Following the introduction that also included the recitation of sacred scriptures emphasizing peace by Dr. Wardeh and Dr. Chrabieh, Qamar Tahboub, student host of the day, announced the performances awaiting the participants: Christian and Islamic heritages in songs, Dabke dance as a symbol of unity in diversity, peace poetry recitation – from Palestine, Azerbaijan, Japan… – and self-produced poems by students. Hala Abulhawa’s poem for instance narrated her inner thoughts from when she was first introduced to the “Peace Through Arts” event. Abulhawa explained her initial difficulty in thinking about a way to represent peace, and finally concluded that “[she] realized [she] could not just find peace in the air […] it comes from within us.” Omar Shazly’s poem, written in Arabic, responded to the stereotyping of Muslims as terrorists, pointing out that the very name “Islam” is derived from the word “peace” in Arabic. Videos of all these powerful performances and more can be found on Dr. Chrabieh’s YouTube channel: www.youtube.com/user/nemr76

The final event of the forum was the “peace buffet,” in which food brought in by students from different cultures was shared. The students who prepared the food provided explanations on its meanings while serving it to their peers. The food was united under the theme of peace; some dishes are traditionally made to welcome visitors, and represent hospitality, while others are made on wedding days and represent joyful community occasions, or represent national unity such as Tabboule in Lebanon.
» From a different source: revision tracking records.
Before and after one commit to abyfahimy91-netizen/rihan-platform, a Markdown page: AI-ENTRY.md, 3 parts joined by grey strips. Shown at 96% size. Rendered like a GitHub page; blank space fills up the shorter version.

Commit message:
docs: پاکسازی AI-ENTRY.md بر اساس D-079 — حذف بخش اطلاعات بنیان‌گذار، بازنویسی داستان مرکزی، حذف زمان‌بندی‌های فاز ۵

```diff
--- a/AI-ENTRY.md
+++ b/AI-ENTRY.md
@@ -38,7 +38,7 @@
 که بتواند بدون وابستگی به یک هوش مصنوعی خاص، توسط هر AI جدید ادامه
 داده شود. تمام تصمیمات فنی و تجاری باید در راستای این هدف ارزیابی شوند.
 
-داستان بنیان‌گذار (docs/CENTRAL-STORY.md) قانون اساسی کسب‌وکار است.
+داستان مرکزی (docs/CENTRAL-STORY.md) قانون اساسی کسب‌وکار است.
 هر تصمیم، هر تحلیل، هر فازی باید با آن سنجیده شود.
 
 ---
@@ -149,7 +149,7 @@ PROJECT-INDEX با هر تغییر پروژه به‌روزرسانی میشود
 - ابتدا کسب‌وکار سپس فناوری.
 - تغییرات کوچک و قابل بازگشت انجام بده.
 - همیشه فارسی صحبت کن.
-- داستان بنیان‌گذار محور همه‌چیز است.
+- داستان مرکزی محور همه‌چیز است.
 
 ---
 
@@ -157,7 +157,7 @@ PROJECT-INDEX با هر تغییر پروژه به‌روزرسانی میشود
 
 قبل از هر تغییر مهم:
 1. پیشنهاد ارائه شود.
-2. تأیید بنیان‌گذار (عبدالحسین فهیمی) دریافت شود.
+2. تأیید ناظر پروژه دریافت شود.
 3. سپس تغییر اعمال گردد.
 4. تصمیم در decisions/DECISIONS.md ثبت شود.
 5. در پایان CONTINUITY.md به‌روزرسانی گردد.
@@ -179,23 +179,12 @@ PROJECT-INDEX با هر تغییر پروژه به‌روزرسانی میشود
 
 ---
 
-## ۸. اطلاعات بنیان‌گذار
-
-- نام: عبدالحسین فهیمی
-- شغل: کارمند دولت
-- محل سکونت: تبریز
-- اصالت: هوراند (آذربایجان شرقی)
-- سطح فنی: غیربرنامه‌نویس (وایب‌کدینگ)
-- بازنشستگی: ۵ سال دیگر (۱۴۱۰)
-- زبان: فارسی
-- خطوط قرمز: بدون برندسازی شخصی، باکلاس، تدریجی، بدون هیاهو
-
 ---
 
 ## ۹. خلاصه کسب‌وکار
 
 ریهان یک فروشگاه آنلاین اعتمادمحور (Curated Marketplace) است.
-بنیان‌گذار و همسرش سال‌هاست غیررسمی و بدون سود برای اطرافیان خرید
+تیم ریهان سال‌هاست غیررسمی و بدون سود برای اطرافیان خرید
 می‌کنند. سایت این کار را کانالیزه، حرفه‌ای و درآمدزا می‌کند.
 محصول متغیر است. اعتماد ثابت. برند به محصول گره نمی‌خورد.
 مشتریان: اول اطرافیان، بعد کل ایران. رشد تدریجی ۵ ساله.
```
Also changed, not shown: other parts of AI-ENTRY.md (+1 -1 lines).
During the buffet there was a screening of videos created by Dr. Chrabieh’s Islamic Art and Architecture students. Participants were also invited to visit the art exhibition held at the entrance of the venue, which featured paintings, calligraphy, digital images, photography, and installations about peace, all created by Dr. Chrabieh’s students. Dr. Chrabieh shared also the story of a real life example of peace achieved through art. In Redlands, California, a mass shooting caused few months ago the rise of Islamophobia in the region. A good friend of Dr. Chrabieh, Katia Aoun Hage, organized an Arabic calligraphy workshop for students at the Grove School, a public school in Redlands. Ms. Hage is a musician, poet and art teacher, and used her artistic skills to teach the Grove School students the calligraphic strokes of the Arabic letters. During the session, Ms. Hage was able to deconstruct misconceptions and build bridges, truly embodying “peace art.”

The Forum and real life examples of peace achieved through various arts provided a hopeful conclusion to the semester, inspiring all individuals present to cast their own ripples of peace in the world. Dr. Wardeh concluded with a poetic note: “The MEST Division’s mission is to break any cultural, religious, ethnic, and social barriers among people and to build bridges of acceptance, tolerance, respect and appreciation of the “other”.  I had tears in my eyes and my heart danced while watching MEST students eagerly and actively contributing to and participating in this event. I can claim that today, we have succeeded in finding an amazing ideal kingdom of love and peace.  Our kingdom is composed of diverse musical notes which was built by each citizen in the MEST program. Today our message was: religions and wisdom command love, tolerance and forgiveness to bring the entire world together around peace”.

Dr. Chrabieh also concluded with the important function of art: “that of helping in creating and promoting a culture of peace; this culture is not something we wish for or an unattainable ideal; it is a culture we make, we embody and we share”.

Credits: Dr. Pamela Chrabieh and Ms. Haeley Ahn